## Data for this exercise
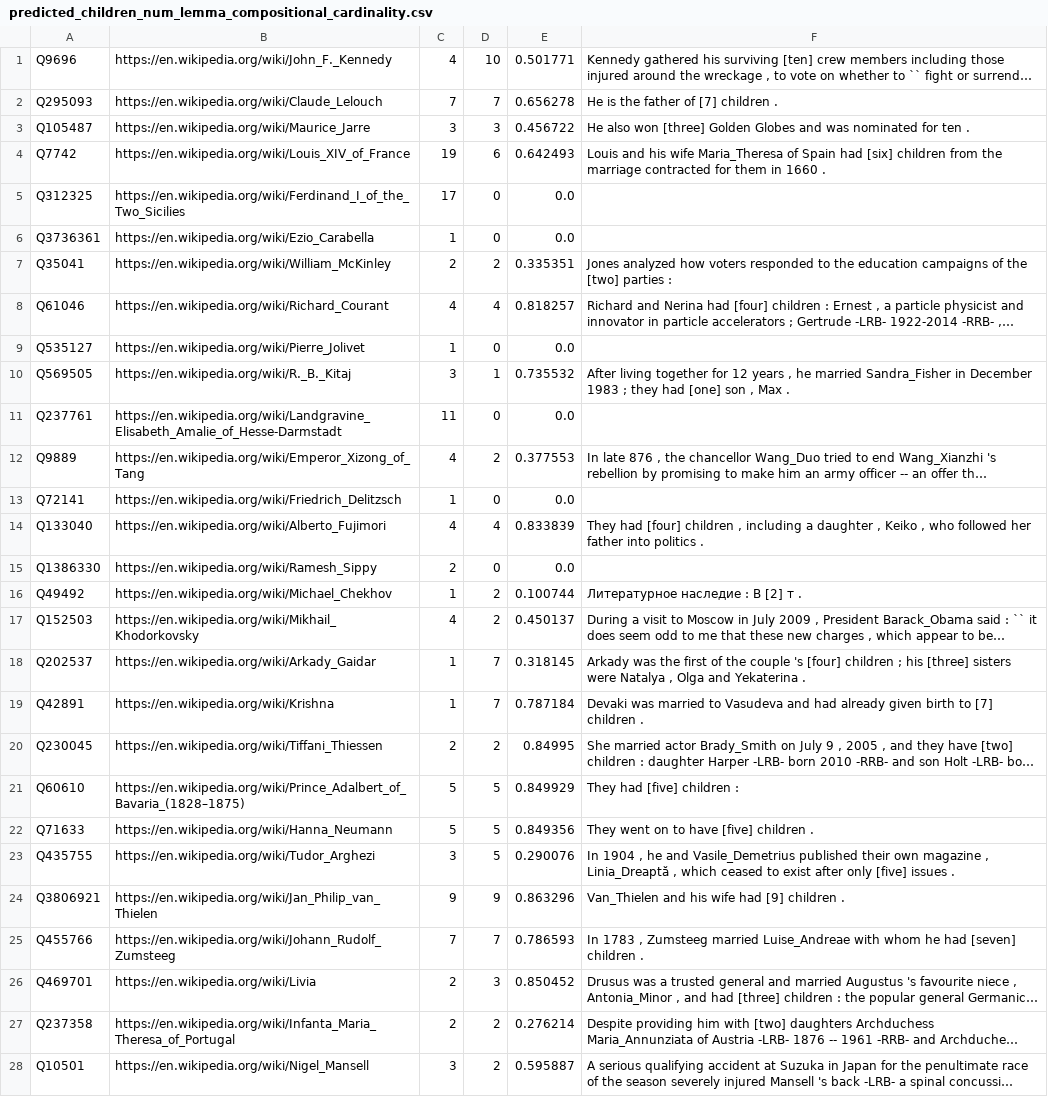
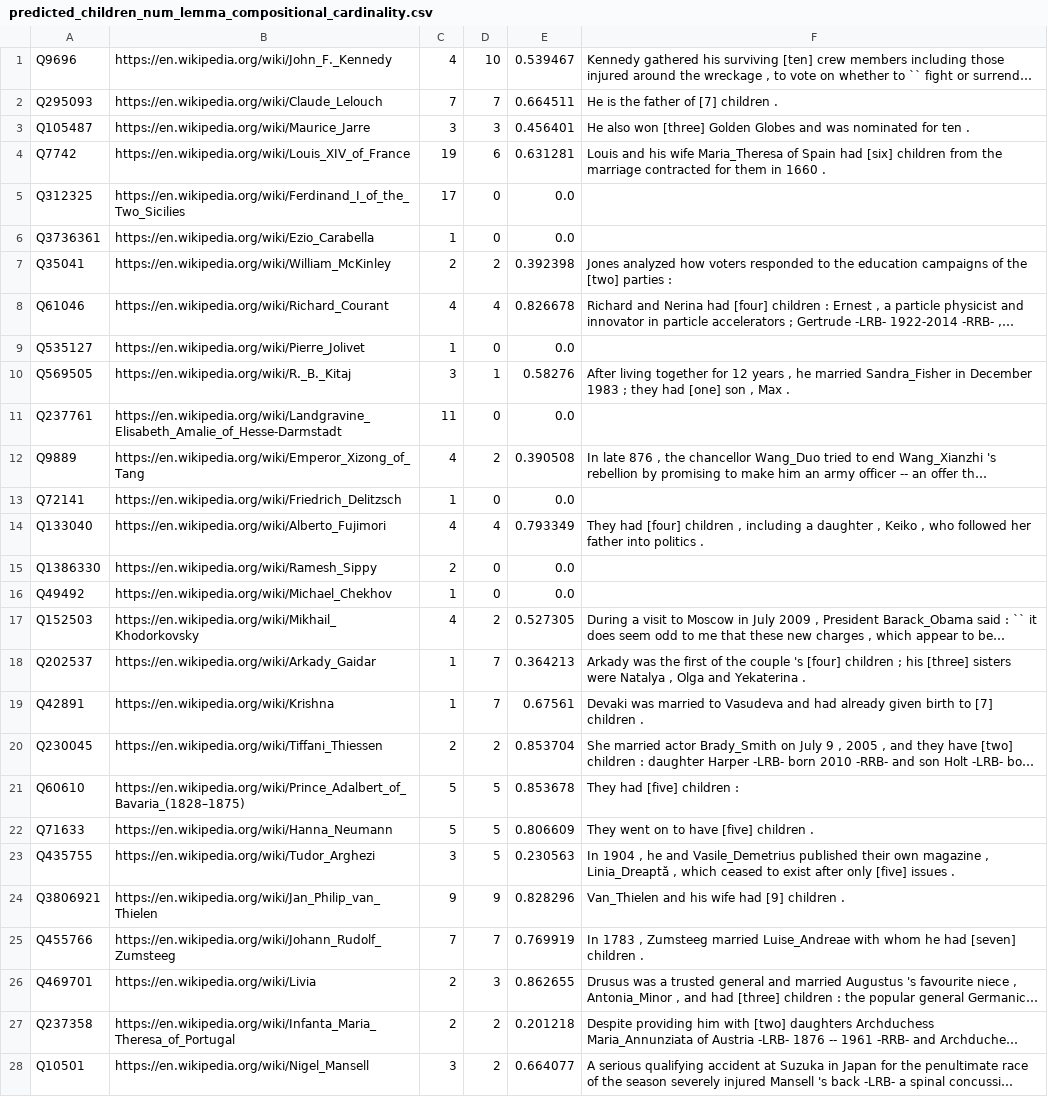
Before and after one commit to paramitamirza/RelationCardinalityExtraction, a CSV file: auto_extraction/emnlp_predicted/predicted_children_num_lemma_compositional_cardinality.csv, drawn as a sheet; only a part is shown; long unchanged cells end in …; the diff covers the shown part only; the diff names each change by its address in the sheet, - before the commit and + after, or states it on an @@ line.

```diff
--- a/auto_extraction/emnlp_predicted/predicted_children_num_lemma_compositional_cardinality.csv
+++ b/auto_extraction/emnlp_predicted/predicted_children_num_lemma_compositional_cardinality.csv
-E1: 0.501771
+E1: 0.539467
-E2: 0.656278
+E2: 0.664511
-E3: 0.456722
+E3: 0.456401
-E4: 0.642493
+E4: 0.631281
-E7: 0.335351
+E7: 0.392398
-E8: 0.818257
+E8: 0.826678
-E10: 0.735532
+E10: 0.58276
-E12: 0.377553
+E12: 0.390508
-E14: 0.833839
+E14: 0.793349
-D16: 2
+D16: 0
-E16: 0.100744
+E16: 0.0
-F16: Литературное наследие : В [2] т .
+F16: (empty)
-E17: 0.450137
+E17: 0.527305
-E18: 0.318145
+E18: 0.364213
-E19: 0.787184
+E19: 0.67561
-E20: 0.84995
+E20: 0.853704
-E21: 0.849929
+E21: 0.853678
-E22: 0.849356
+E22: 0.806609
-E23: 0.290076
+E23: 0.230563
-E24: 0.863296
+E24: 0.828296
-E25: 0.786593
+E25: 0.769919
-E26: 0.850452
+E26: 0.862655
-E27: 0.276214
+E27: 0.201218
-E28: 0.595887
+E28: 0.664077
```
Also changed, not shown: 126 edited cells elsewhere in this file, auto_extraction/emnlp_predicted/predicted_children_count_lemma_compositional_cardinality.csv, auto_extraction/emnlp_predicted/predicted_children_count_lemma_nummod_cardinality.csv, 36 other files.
* * *
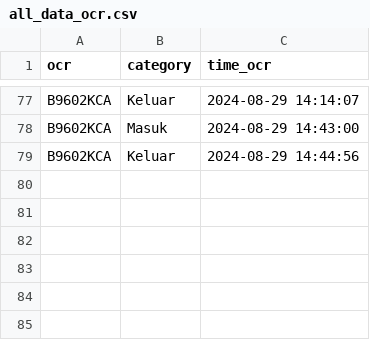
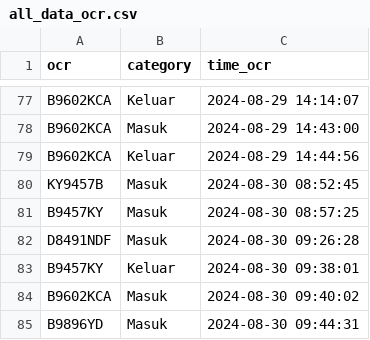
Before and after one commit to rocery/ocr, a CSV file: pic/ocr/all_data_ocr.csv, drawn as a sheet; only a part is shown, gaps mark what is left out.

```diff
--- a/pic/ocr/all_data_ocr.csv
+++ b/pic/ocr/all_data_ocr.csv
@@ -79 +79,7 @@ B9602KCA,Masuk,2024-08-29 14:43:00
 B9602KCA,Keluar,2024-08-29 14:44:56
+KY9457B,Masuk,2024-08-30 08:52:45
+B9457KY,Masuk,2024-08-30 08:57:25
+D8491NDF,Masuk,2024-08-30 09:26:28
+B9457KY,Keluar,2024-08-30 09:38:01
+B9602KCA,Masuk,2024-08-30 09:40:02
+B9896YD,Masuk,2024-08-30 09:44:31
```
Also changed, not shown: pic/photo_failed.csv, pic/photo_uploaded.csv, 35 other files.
--
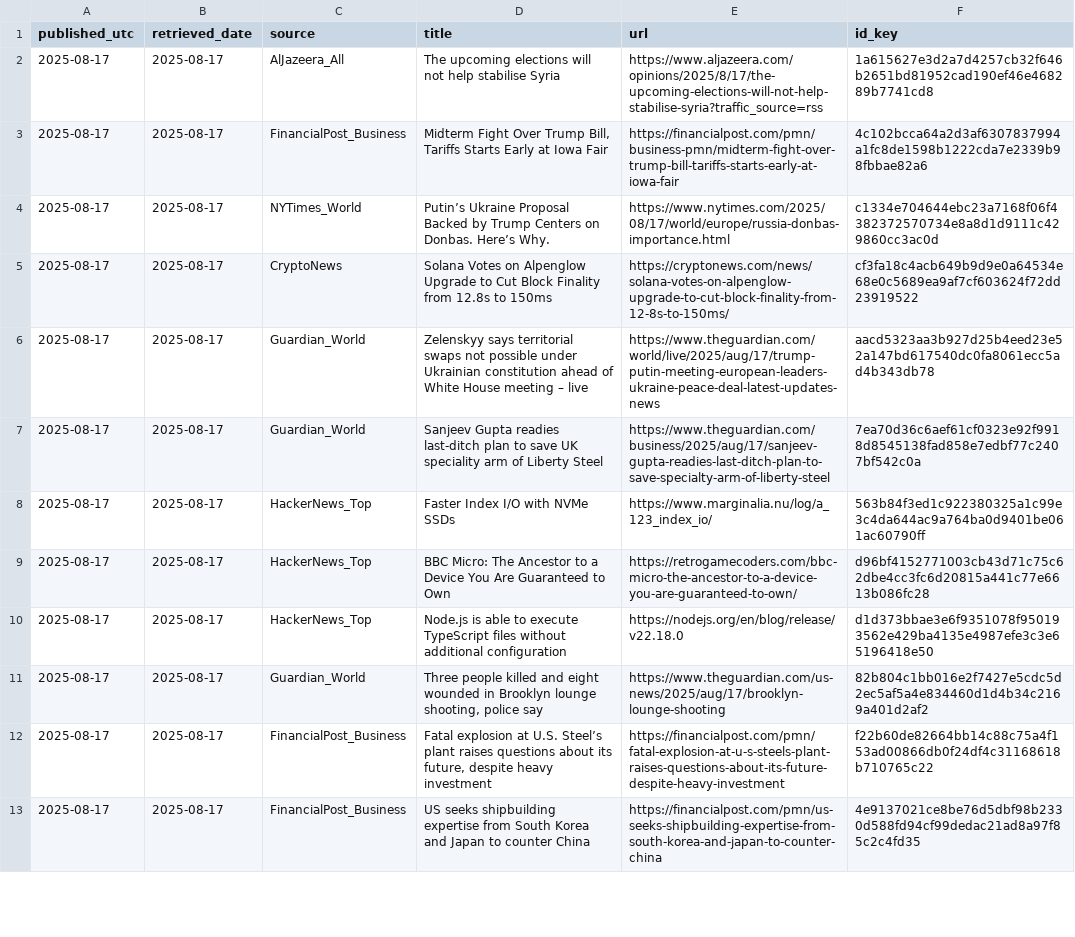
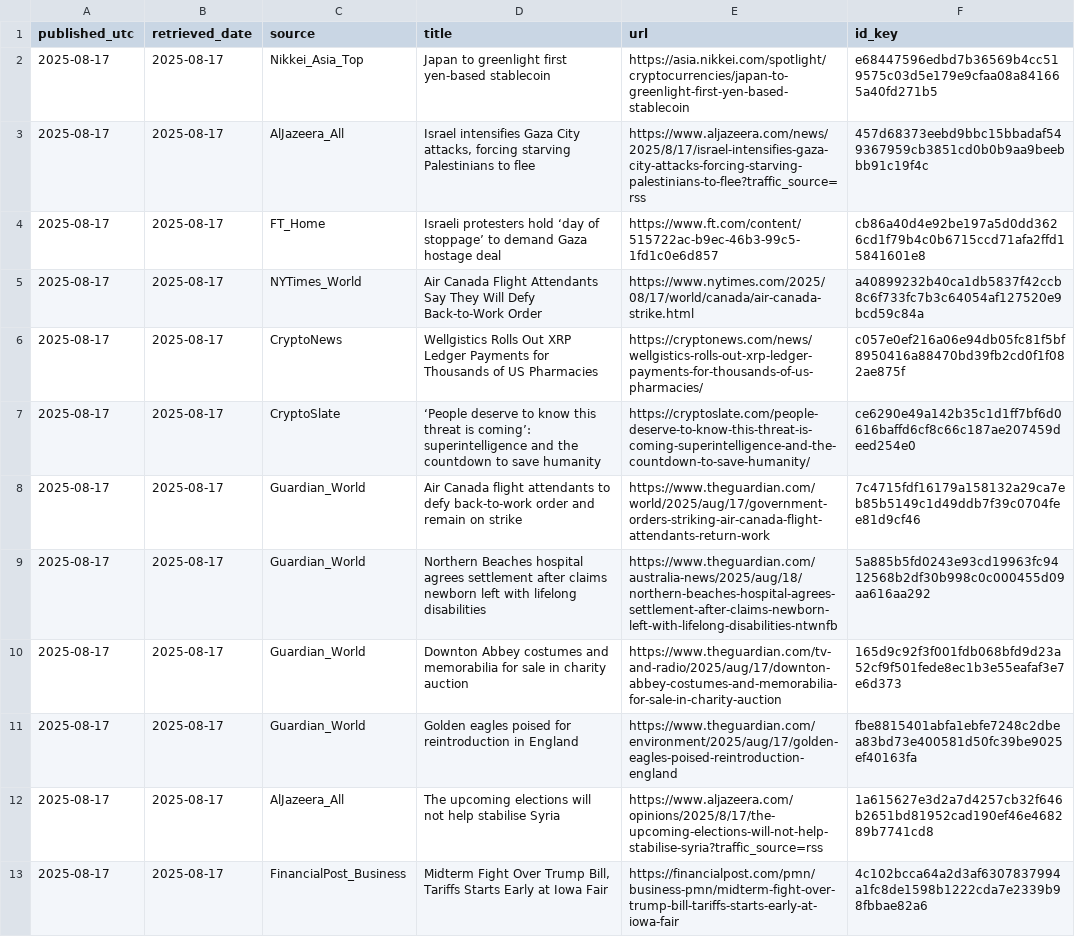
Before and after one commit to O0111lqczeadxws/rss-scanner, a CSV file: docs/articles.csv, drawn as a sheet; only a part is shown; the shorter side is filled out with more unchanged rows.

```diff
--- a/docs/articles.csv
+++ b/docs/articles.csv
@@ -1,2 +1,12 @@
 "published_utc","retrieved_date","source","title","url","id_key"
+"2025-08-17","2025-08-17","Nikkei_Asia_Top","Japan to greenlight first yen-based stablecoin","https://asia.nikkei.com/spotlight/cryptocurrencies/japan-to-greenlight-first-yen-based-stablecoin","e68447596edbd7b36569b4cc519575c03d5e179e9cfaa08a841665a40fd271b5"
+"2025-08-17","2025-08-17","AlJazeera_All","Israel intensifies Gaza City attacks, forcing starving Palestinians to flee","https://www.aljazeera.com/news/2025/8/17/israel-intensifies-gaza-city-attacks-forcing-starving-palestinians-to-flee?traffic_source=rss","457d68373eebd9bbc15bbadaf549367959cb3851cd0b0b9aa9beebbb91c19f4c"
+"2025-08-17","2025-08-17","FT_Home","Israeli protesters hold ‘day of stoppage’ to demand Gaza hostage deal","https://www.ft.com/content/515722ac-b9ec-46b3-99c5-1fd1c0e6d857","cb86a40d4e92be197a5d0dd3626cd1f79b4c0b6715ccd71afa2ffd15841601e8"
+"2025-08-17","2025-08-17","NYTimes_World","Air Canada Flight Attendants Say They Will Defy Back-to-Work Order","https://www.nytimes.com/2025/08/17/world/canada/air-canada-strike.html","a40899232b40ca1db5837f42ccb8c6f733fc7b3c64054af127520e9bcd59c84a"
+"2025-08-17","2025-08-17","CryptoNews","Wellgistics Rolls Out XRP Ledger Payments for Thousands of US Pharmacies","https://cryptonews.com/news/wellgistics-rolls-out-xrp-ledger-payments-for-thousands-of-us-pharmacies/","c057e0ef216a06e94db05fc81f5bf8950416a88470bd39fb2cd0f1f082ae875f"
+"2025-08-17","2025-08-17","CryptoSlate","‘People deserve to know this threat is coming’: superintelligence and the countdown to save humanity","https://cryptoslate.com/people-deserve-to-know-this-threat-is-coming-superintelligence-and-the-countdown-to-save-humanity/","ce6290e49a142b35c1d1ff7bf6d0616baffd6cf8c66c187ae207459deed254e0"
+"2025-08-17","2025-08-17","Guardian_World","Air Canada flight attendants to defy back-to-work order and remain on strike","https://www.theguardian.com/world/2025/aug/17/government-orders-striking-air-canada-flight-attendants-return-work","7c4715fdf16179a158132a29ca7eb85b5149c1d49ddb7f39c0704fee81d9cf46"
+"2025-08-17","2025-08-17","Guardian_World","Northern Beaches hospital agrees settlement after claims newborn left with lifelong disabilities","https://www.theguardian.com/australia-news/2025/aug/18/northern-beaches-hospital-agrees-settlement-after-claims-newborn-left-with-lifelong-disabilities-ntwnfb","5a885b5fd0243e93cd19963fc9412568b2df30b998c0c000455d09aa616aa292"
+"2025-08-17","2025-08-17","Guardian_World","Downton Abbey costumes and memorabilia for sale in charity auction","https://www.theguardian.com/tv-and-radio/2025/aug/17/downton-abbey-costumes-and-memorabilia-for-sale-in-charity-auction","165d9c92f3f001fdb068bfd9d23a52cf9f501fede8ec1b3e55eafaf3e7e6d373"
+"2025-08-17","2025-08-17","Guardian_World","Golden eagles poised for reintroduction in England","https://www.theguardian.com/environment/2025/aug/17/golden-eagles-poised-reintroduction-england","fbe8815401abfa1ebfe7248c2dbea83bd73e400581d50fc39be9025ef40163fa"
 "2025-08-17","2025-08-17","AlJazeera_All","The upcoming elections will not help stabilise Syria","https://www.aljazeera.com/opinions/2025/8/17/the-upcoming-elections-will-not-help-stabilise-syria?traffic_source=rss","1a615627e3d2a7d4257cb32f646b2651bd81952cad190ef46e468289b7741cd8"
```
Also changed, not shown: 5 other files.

## What needs to be done
The string to find is "Masuk"; copy every line of the listing that has it.

## Answer box
@@ -79 +79,7 @@ B9602KCA,Masuk,2024-08-29 14:43:00
+KY9457B,Masuk,2024-08-30 08:52:45
+B9457KY,Masuk,2024-08-30 08:57:25
+D8491NDF,Masuk,2024-08-30 09:26:28
+B9602KCA,Masuk,2024-08-30 09:40:02
+B9896YD,Masuk,2024-08-30 09:44:31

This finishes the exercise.